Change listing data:
····················

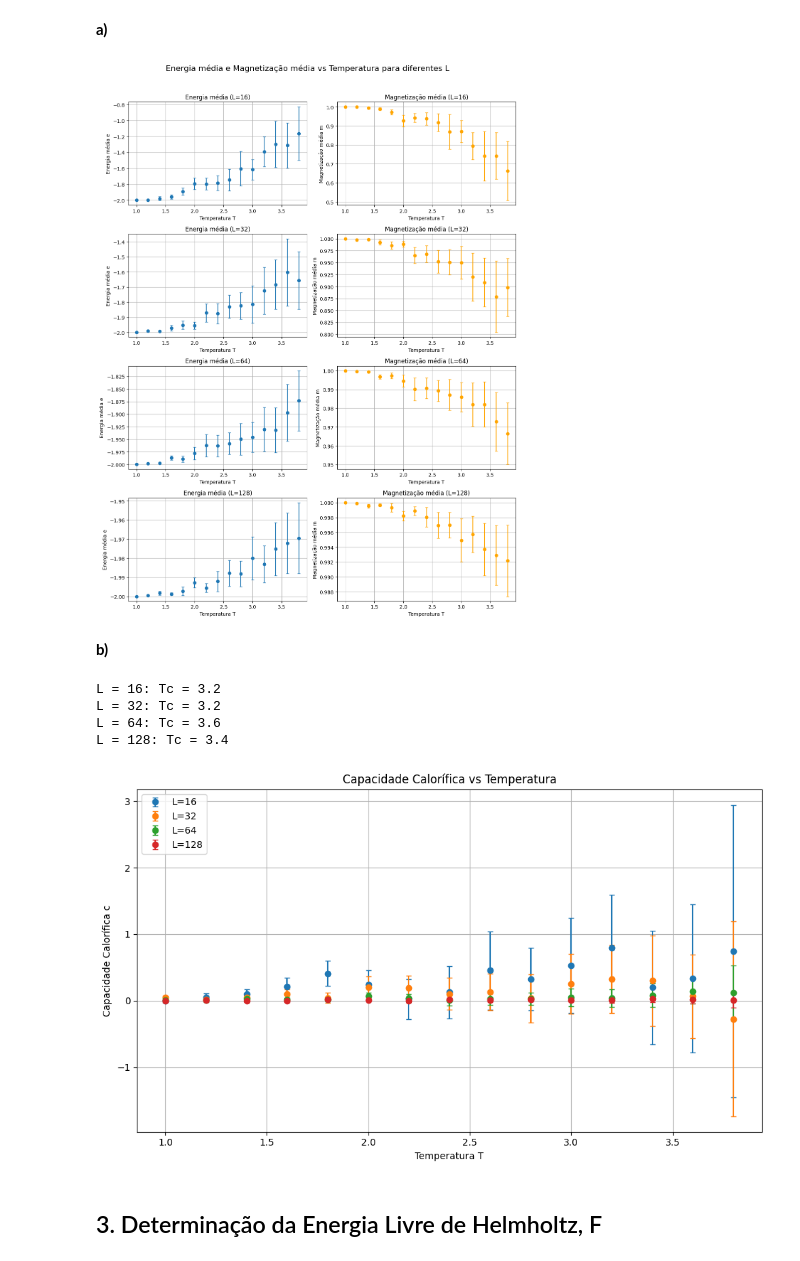
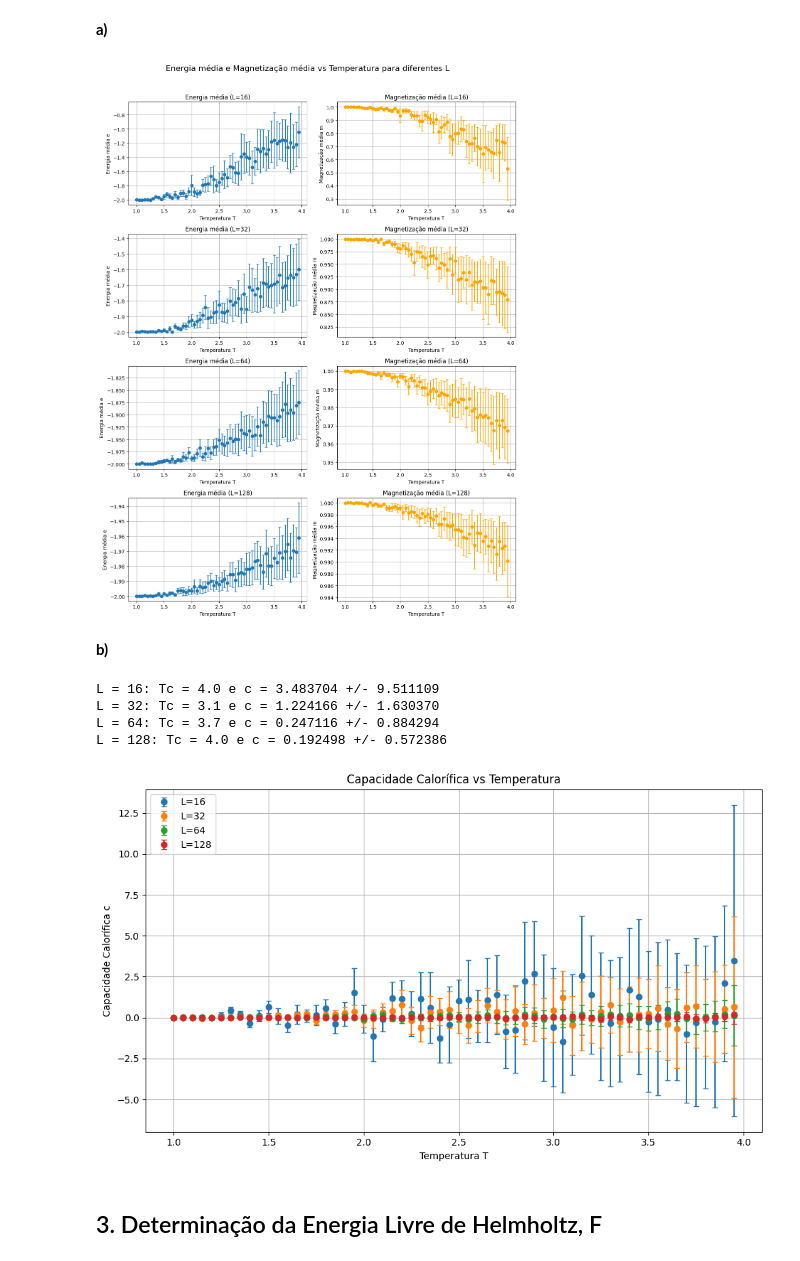
Before and after one commit to RafaelFernandesIST/FC_Grupo22, a Jupyter notebook: Projeto_1/projeto_1.ipynb, the cells around one changed output. Cells and saved outputs as stored; diff of their text form; code cells hidden in the pictures.

```diff
--- a/Projeto_1/projeto_1.ipynb
+++ b/Projeto_1/projeto_1.ipynb
@@ -186,7 +186,7 @@ L = 128, T =   4 --> ef = -1.00880, tau = 14626.18
 # %% [markdown]
 **a)**
 # %%
-h = 0.2
+h = 0.05
 T_values = np.arange(1, 4, h)
 N_measurements = 1000
 
@@ -232,7 +232,7 @@ for i, L in enumerate(L_array):
 plt.tight_layout(rect=[0, 0, 1, 0.96])
 plt.show()
 # %% [output]
-[figure, old version]
+[figure, new version]
 # %% [markdown]
 **b)**
 # %%
@@ -247,38 +247,39 @@ def discrete_derivative_for_data(T, Y, Y_err):
         dY_values.append((Y[i+1]-Y[i-1])/(T[i+1]-T[i-1]))
         Err_values.append(np.sqrt(Y_err[i-1]*Y_err[i-1] + Y_err[i+1]*Y_err[i+1])/(T[i+1]-T[i-1]))
     dY_values.append((Y[-1]-Y[-2])/(T[-1]-T[-2]))
     Err_values.append(np.sqrt(Y_err[-1]*Y_err[-1] + Y_err[-2]*Y_err[-2])/(T[-1]-T[-2]))
     return dY_values, Err_values
 
 for L in L_array:
     c_values, c_error = discrete_derivative_for_data(results[L]['T'], results[L]['e_mean'], results[L]['e_std'])
     heat_capacities[L]['T'] = results[L]['T']
     heat_capacities[L]['c'] = c_values
     heat_capacities[L]['c_err'] = c_error
     idx_max = np.argmax(heat_capacities[L]['c'])
     Tc = heat_capacities[L]['T'][idx_max]
-    print(f"L = {L}: Tc = {Tc:.1f}")
+    c, Error = heat_capacities[L]['c'][idx_max], heat_capacities[L]['c_err'][idx_max]
+    print(f"L = {L}: Tc = {Tc:.1f} e c = {c:.6f} +/- {Error:.6f}")
 
 
 # Plot da capacidade calorífica em função de T, com barras de erro
 
 plt.figure(figsize=(10, 6))
 
 for L in L_array:
     plt.errorbar(heat_capacities[L]['T'], heat_capacities[L]['c'], yerr=heat_capacities[L]['c_err'], fmt='o', capsize=3, label=f'L={L}')
 
 plt.xlabel('Temperatura T')
 plt.ylabel('Capacidade Calorífica c')
 plt.title('Capacidade Calorífica vs Temperatura')
 plt.grid(True)
 plt.legend()
 plt.tight_layout()
 plt.show()
 # %% [output]
-L = 16: Tc = 3.2
-L = 32: Tc = 3.2
-L = 64: Tc = 3.6
-L = 128: Tc = 3.4
+L = 16: Tc = 4.0 e c = 3.483704 +/- 9.511109
+L = 32: Tc = 3.1 e c = 1.224166 +/- 1.630370
+L = 64: Tc = 3.7 e c = 0.247116 +/- 0.884294
+L = 128: Tc = 4.0 e c = 0.192498 +/- 0.572386
-[figure, old version]
+[figure, new version]
 # %% [markdown]
 ## 3. Determinação da Energia Livre de Helmholtz, F
```
Also changed, not shown: parts of 2 cells of this notebook.
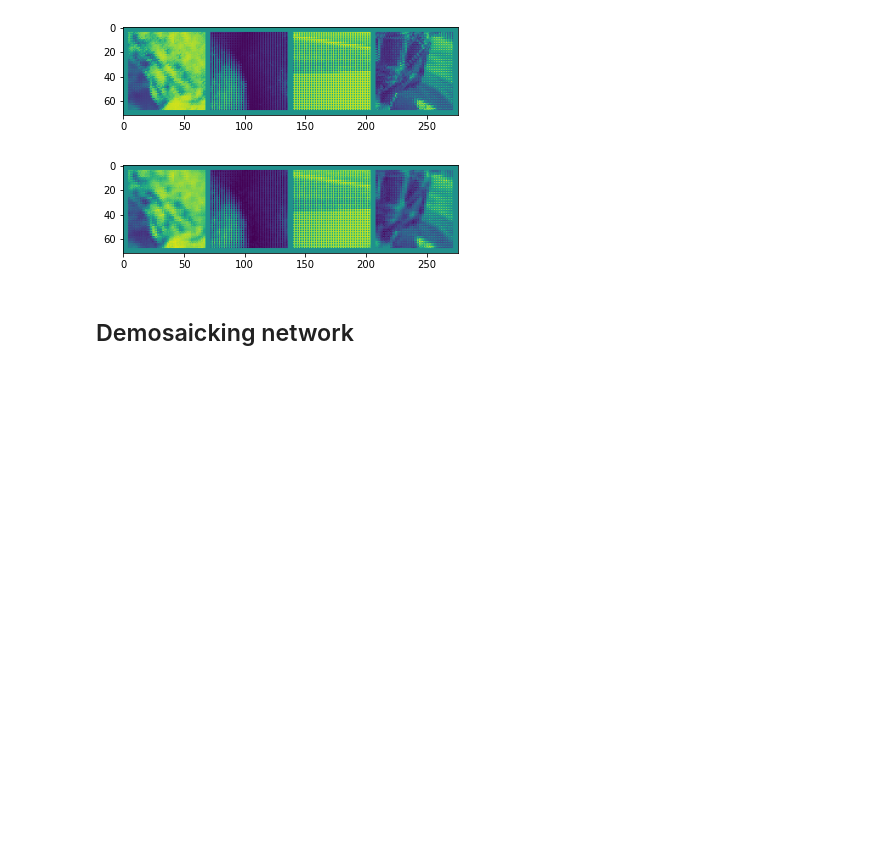
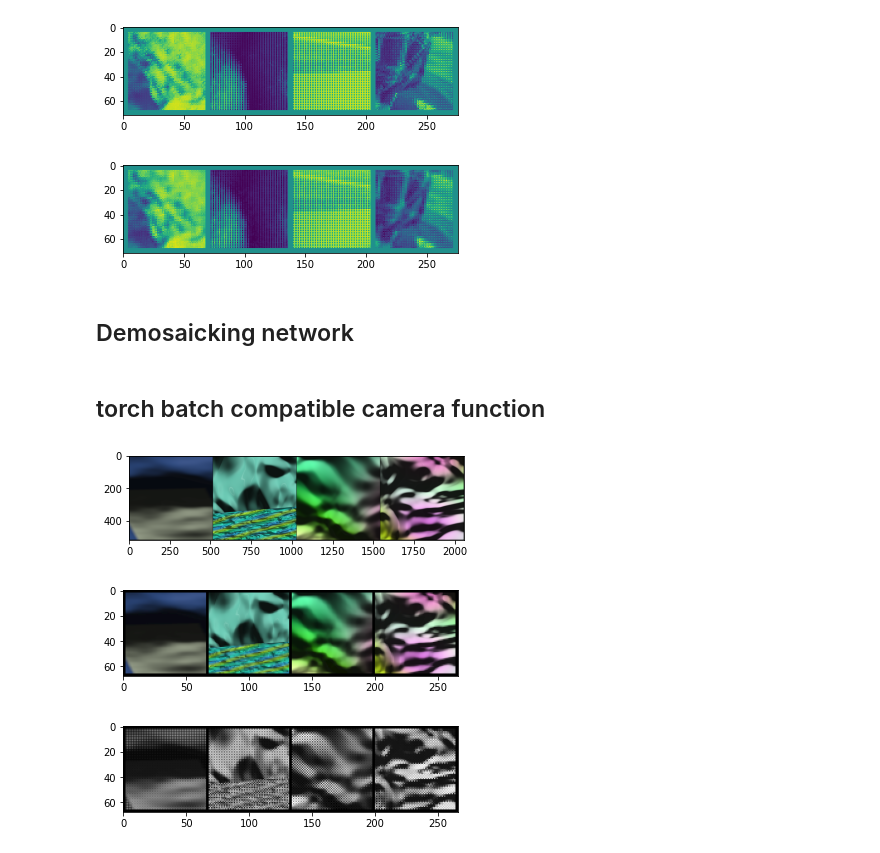
Before and after one commit to djbradyAtOpticalSciencesArizona/multiframeEstimation, a Jupyter notebook: TrainingDataForDemosaicking.ipynb, the cells around one changed output. Drawn from its saved outputs; the diff is of its cells as text; code cells hidden in the pictures; blank space fills up the shorter version.

```diff
--- a/TrainingDataForDemosaicking.ipynb
+++ b/TrainingDataForDemosaicking.ipynb
@@ -356,10 +364,9 @@ import matplotlib.pyplot as plt
 import numpy as np
 
 # functions to show an image
-def imshow(img, unnormalize = True):
-    if unnormalize:
-        img = img / 2 + 0.5     # unnormalize
+def imshow(img):
     npimg = img.numpy()
+    npimg = ((npimg - npimg.min())/(npimg.max() - npimg.min()))**0.5
     plt.imshow(np.transpose(npimg, (1, 2, 0)))
     plt.show()
 
@@ -712,3 +726,5 @@ raw_imshow(np.clip(torchvision.utils.make_grid(outputs), -1, 1))
 # torch.save(model.state_dict(), PATH)
 # %% [markdown]
 ## Demosaicking network
+# %% [markdown]
+## torch batch compatible camera function
@@ -714,0 +821,14 @@ raw_imshow(np.clip(torchvision.utils.make_grid(outputs), -1, 1))
+# %%
+dataiter = iter(trainloader)
+images = dataiter.next()[:4]
+# %%
+cam = camMosaicModelTensor()
+colored, outputs = cam.develop(images)
+# show images
+imshow(torchvision.utils.make_grid(images))
+imshow(torchvision.utils.make_grid(colored))
+imshow(torchvision.utils.make_grid(outputs))
+# %% [output]
+[figure, added]
+[figure, added]
+[figure, added]
```
Also changed, not shown: parts of 19 cells of this notebook.
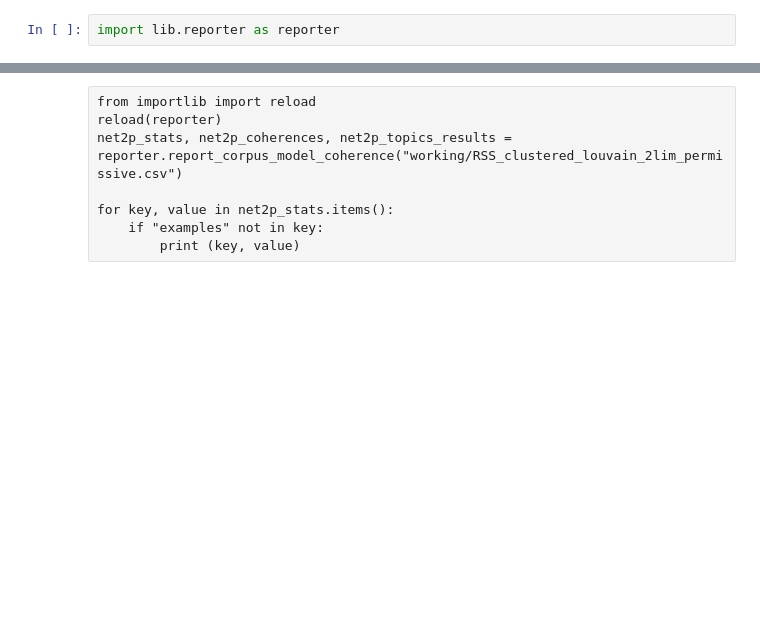
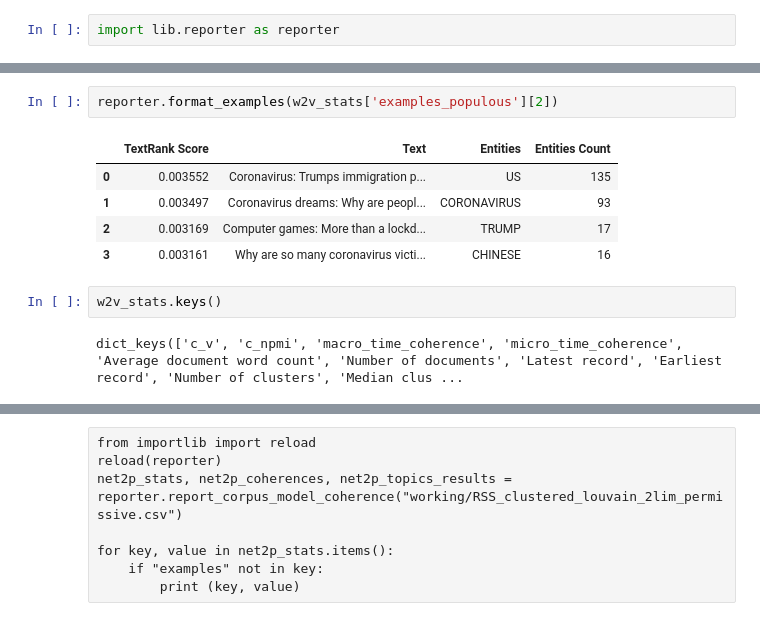
Before and after one commit to MartinChrisWood/news_crow, a Jupyter notebook: 04_clustering_metrics_RSS.ipynb, the cells around one changed output, grey strips where cells are left out. Cells and saved outputs as stored; diff of their text form; blank space fills up the shorter version.

```diff
--- a/04_clustering_metrics_RSS.ipynb
+++ b/04_clustering_metrics_RSS.ipynb
@@ -43,3 +43,15 @@ Percent clustered docs 33.9
+# %%
+reporter.format_examples(w2v_stats['examples_populous'][2])
+# %% [output]
+|  | TextRank Score | Text | Entities | Entities Count |
+| 0 | 0.003552 | Coronavirus: Trumps immigration p... | US | 135 |
+| 1 | 0.003497 | Coronavirus dreams: Why are peopl... | CORONAVIRUS | 93 |
+| 2 | 0.003169 | Computer games: More than a lockd... | TRUMP | 17 |
+| 3 | 0.003161 | Why are so many coronavirus victi... | CHINESE | 16 |
+# %%
+w2v_stats.keys()
+# %% [output]
+dict_keys(['c_v', 'c_npmi', 'macro_time_coherence', 'micro_time_coherence', 'Average document word count', 'Number of documents', 'Latest record', 'Earliest record', 'Number of clusters', 'Median clus ...
 # %%
 for key, value in w2v_stats.items():
     if "examples" in key:
```
Also changed, not shown: parts of 18 cells of this notebook, 8 other files.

····················

> _EXERCISE_
Tell how many lines above include the word "True". Give the number alone.

> _REPLY TO THE TASK_
2